Most if not all who claim ordination seem to believe our first responsibility is to support their ministry, even if we and our families must do without.
I can't help but believe that Mr. Glover understands that the only thing he can hope to accomplish on Mount Carmel with the servants of Jezebel is to make Jezebel mad, as was Elijah's experience.
The bottom line: The more we are involved with Torah, laws and doctrines, the less we are involved with faith and love.
How faultfinding are love and faith? Can the same be said for laws and doctrines?
As I see it, preaching had its place in the 1st century when people didn't know about Christ. Once a person has read the writings of John and Peter and the book of Romans, everything becomes a discussion. Most written today is to convince us that those people didn't know what they were talking about.
But what can we expect when the translators did the same thing? I hope people aren't writing to keep others from looking into their Bible for themselves. Sometimes I wonder.
Thank you, Reg
Considering the many critics, busybodies and faultfinding spectators who have been counseling the Chilean family and everybody else in the process, Reginald Killingley's commentary in the September-October 2010 Journal, "Chile Critics Should Chill Out--and Cheer," was a breath of fresh air and much appreciated.
God, who is the ultimate free-will Being, desires and requires us to become decision makers, without coercion and external influence.

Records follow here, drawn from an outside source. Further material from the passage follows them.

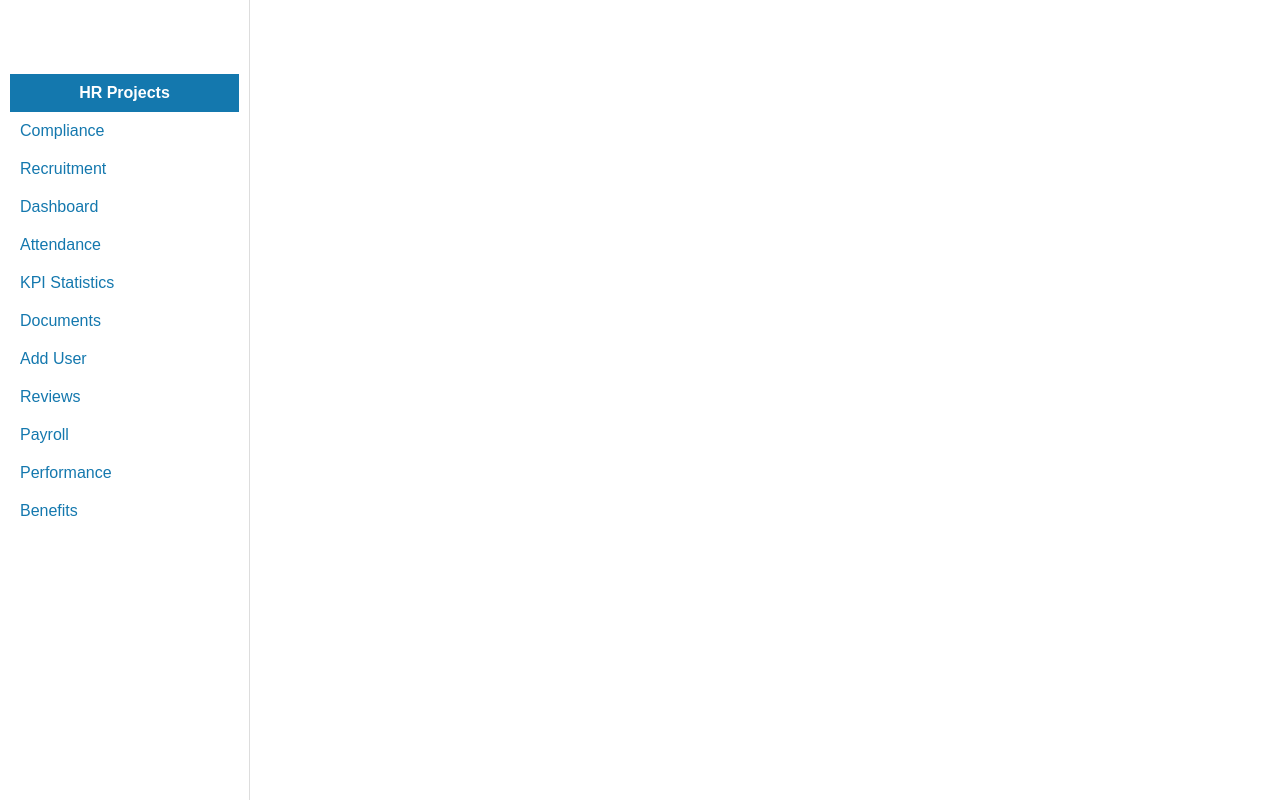
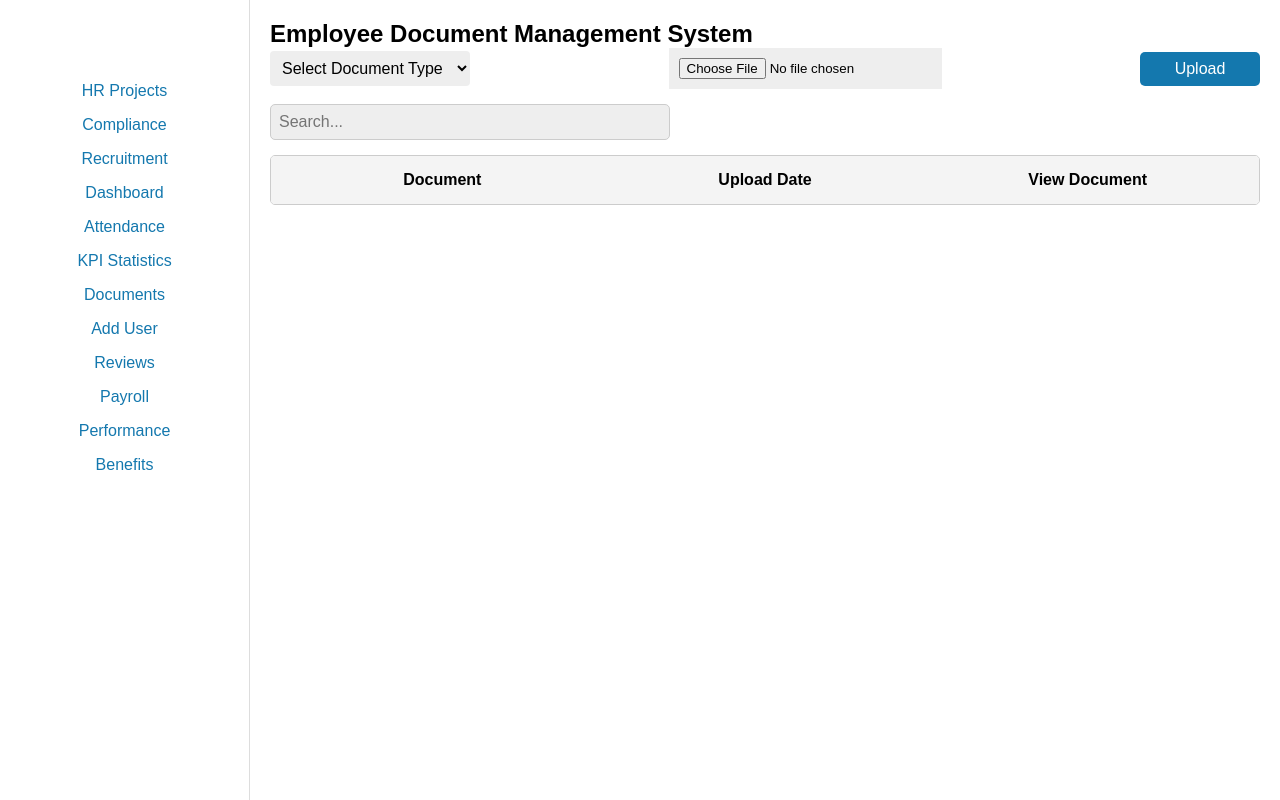
Before and after one commit to MajdBsat/HR-Nexus-Demo, a React (Vite) app in the folder HR-Frontend/: page /document in a window 1280 px wide. Built offline with nearby package versions, Linux system fonts and the light colour scheme.

Commit message:
linked sidebar

```diff
--- a/HR-Frontend/src/App.jsx
+++ b/HR-Frontend/src/App.jsx
@@ -17,18 +17,19 @@ import UserProfile from "./pages/Profile/UserProfile";
 import Dashboard from "./pages/Dashboard/Dashboard";
 import Attendance from "./pages/Attendance/Attendance";
 import Sidebar from "./components/Side_Bar";
+import Document from "./pages/DocumentManagement/Document";
 
 function App() {
   return (
-    <>
-      <div>
+    <div className="width100">
       <Sidebar />
-      </div>
+      <div className="page-content">
         <Routes>
-        <Route path="/attendance" element={<Attendance />} />
           <Route path="/login" element={<Login />} />
           <Route path="/register" element={<Register />} />
           <Route path="/profile" element={<UserProfile />} />
+          <Route path="/attendance" element={<Attendance />} />
+          <Route path="/document" element={<Document />} />
           <Route path="/hr">
             <Route path="dashboard" element={<Dashboard />} />
             <Route path="employees" element={<EmployeeList />} />
@@ -61,7 +62,8 @@ function App() {
             </Route>
           </Route>
         </Routes>
-    </>
+      </div>
+    </div>
   );
 }
 
--- a/HR-Frontend/src/components/Side_Bar/index.css
+++ b/HR-Frontend/src/components/Side_Bar/index.css
@@ -5,6 +5,9 @@
     border-right: 1px solid #ddd;
     padding: 10px;
     transition: width 0.3s ease;
+    position: fixed;
+    left: 0;
+    top: 0;
   }
 
   .closed {
@@ -23,21 +26,19 @@
     list-style-type: none;
     padding: 0;
   }
-
   .menu li {
-    padding: 10px;
+    padding: 8px;
+    text-align: center;
+  }
+  .menu li a {
     color: #1478AE;
     cursor: pointer;
     transition: background 0.3s;
   }
 
-  .menu li.active {
+  .menu li a.active  {
     background-color: #1478AE;
     color: white;
     font-weight: bold;
     text-align: center;
   }
-
-  .menu li:hover {
-    background-color: #f0f0f0;
-  }
--- a/HR-Frontend/src/components/Side_Bar/index.jsx
+++ b/HR-Frontend/src/components/Side_Bar/index.jsx
@@ -8,6 +8,20 @@ const Sidebar = () => {
   const toggleSidebar = () => {
     setIsOpen(!isOpen);
   };
+  const menuItems = [
+    { name: "HR Projects", link: "/hr-projects" },
+    { name: "Compliance", link: "/compliance" },
+    { name: "Recruitment", link: "/recruitment" },
+    { name: "Dashboard", link: "/dashboard" },
+    { name: "Attendance", link: "/attendance" },
+    { name: "KPI Statistics", link: "/kpi-statistics" },
+    { name: "Documents", link: "/document" },
+    { name: "Add User", link: "/add-user" },
+    { name: "Reviews", link: "/reviews" },
+    { name: "Payroll", link: "/payroll" },
+    { name: "Performance", link: "/performance" },
+    { name: "Benefits", link: "/benefits" },
+  ];
 
   return (
     <div className={`sidebar ${isOpen ? "open" : "closed"}`}>
@@ -15,18 +29,11 @@ const Sidebar = () => {
         <FaBars />
       </button>
       <ul className="menu">
-        <li className="active">HR Projects</li>
-        <li>Compliance</li>
-        <li>Recruitment</li>
-        <li>Dashboard</li>
-        <li>Attendance</li>
-        <li>KPI Statistics</li>
-        <li>Documents</li>
-        <li>Add User</li>
-        <li>Reviews</li>
-        <li>Payroll</li>
-        <li>Performance</li>
-        <li>Benefits</li>
+        {menuItems.map((item, index) => (
+          <li key={index}>
+            <a href={item.link}>{item.name}</a>
+          </li>
+        ))}
       </ul>
     </div>
   );
--- /dev/null
+++ b/HR-Frontend/src/pages/DocumentManagement/Document.css
@@ -0,0 +1,86 @@
+
+.container {
+  width: 100%;
+  max-width: 100%;
+  font-family: Arial, sans-serif;
+}
+
+/* Controls Section (Dropdown + Button) */
+.controls {
+  display: flex;
+  justify-content: space-between;
+  align-items: center;
+  margin-bottom: 15px;
+}
+
+/* Dropdown */
+.dropdown {
+  padding: 8px;
+  font-size: 16px;
+  width: 200px; /* Fixed width */
+}
+
+/* Upload Button */
+.uploadButton {
+  padding: 8px 15px;
+  background-color: #1478AE;
+  color: white;
+  border: none;
+  cursor: pointer;
+  border-radius: 5px;
+  font-size: 16px;
+  width: 120px; /* Fixed width */
+}
+
+.uploadButton:hover {
+  background-color: #1478AE;
+}
+
+/* Search Bar */
+.searchBar {
+  width: 100%;
+  max-width: 400px; /* Limits search bar width */
+  padding: 8px;
+  margin-bottom: 15px;
+  font-size: 16px;
+  border: 1px solid #ccc;
+  border-radius: 5px;
+}
+
+/* Table */
+.table {
+  display: flex;
+  flex-direction: column;
+  border: 1px solid #ccc;
+  border-radius: 5px;
+  overflow: hidden;
+}
+
+/* Table Headers */
+.headerRow {
+  display: flex;
+  background-color: #f4f4f4;
+  padding: 10px;
+  font-weight: bold;
+  text-align: center;
+}
+
+/* Table Rows */
+.row {
+  display: flex;
+  padding: 10px;
+  border-bottom: 1px solid #ccc;
+}
+
+.column {
+  flex: 1;
+  text-align: center;
+  padding: 5px;
+}
+
+/* Edit Link */
+.edit {
+  color: 1478AE;
+  cursor: pointer;
+  text-decoration: underline;
+}
--- /dev/null
+++ b/HR-Frontend/src/pages/DocumentManagement/Document.jsx
@@ -0,0 +1,111 @@
+import React, { useState } from "react";
+import "./Document.css";
+import api from "../../utils/api";
+
+
+const Document = () => {
+  const [documents, setDocuments] = useState([]);
+  const [selectedType, setSelectedType] = useState("");
+  const [selectedFile, setSelectedFile] = useState(null);
+  const [searchQuery, setSearchQuery] = useState("");
+
+  const allowedFileTypes = ["application/pdf", "image/jpeg", "image/png"];
+
+  const handleFileChange = (event) => {
+    const file = event.target.files[0];
+
+    if (file && allowedFileTypes.includes(file.type)) {
+      setSelectedFile(file);
+    } else {
+      alert("Invalid file type. Please upload a PDF, JPG, or PNG.");
+      setSelectedFile(null);
+    }
+  };
+
+  const handleFileUpload = async () => {
+    if (!selectedType || !selectedFile) {
+      alert("Please select a document type and a file.");
+      return;
+    }
+
+    const formData = new FormData();
+    formData.append("file", selectedFile);
+    formData.append("type", selectedType);
+
+    try {
+      const response = await api.post(`/upload_document`, formData, {
+        headers: {
+          Authorization: `Bearer ${localStorage.getItem("token")}`,
+          "Content-Type": "multipart/form-data",
+        },
+      });
+
+      setDocuments((prev) => [
+        ...prev,
+        {
+          id: response.data.id,
+          type: selectedType,
+          uploadDate: new Date().toLocaleDateString(),
+          fileUrl: response.data.fileUrl,
+        },
+      ]);
+
+      setSelectedType("");
+      setSelectedFile(null);
+    } catch (error) {
+      console.error("Upload Error:", error);
+      alert("Failed to upload document.");
+    }
+  };
+
+  const filteredDocuments = documents.filter((doc) =>
+    doc.type.toLowerCase().includes(searchQuery.toLowerCase())
+  );
+
+  return (
+    <div className="container">
+      <h2>Employee Document Management System</h2>
+      <div className="controls">
+        <select className="dropdown" value={selectedType} onChange={(e) => setSelectedType(e.target.value)}>
+          <option value="">Select Document Type</option>
+          <option value="ID">ID</option>
+          <option value="Passport">Passport</option>
+          <option value="Contract">Contract</option>
+        </select>
+
+        <input type="file" accept=".pdf, .jpg, .png" onChange={handleFileChange} />
+
+        <button className="uploadButton" onClick={handleFileUpload}>
+          Upload
+        </button>
+      </div>
+      <input
+        type="text"
+        placeholder="Search..."
+        className="searchBar"
+        value={searchQuery}
+        onChange={(e) => setSearchQuery(e.target.value)}
+      />
+      <div className="table">
+        <div className="headerRow">
+          <div className="column">Document</div>
+          <div className="column">Upload Date</div>
+          <div className="column">View Document</div>
+        </div>
+        {filteredDocuments.map((doc) => (
+          <div key={doc.id} className="row">
+            <div className="column">{doc.type}</div>
+            <div className="column">{doc.uploadDate}</div>
+            <div className="column">
+              <a href={doc.fileUrl} target="_blank" rel="noopener noreferrer">
+                📄 View
+              </a>
+            </div>
+          </div>
+        ))}
+      </div>
+    </div>
+  );
+};
+
+export default Document;
--- a/HR-Frontend/src/styles/index.css
+++ b/HR-Frontend/src/styles/index.css
@@ -124,3 +124,15 @@
 .height25vh{
   height: 25vh;
 }
+
+.page-content{
+  margin-left: auto;
+  width: calc(100% - 250px);
+  padding: 20px;
+
+}
+
+a{
+  text-decoration: none;
+
+}
```
Lines whose indentation alone changed are shown as unchanged.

To this end God raised up the church and the ministry to patiently teach us and encourage us, not to become judge and jury of every decision that someone makes.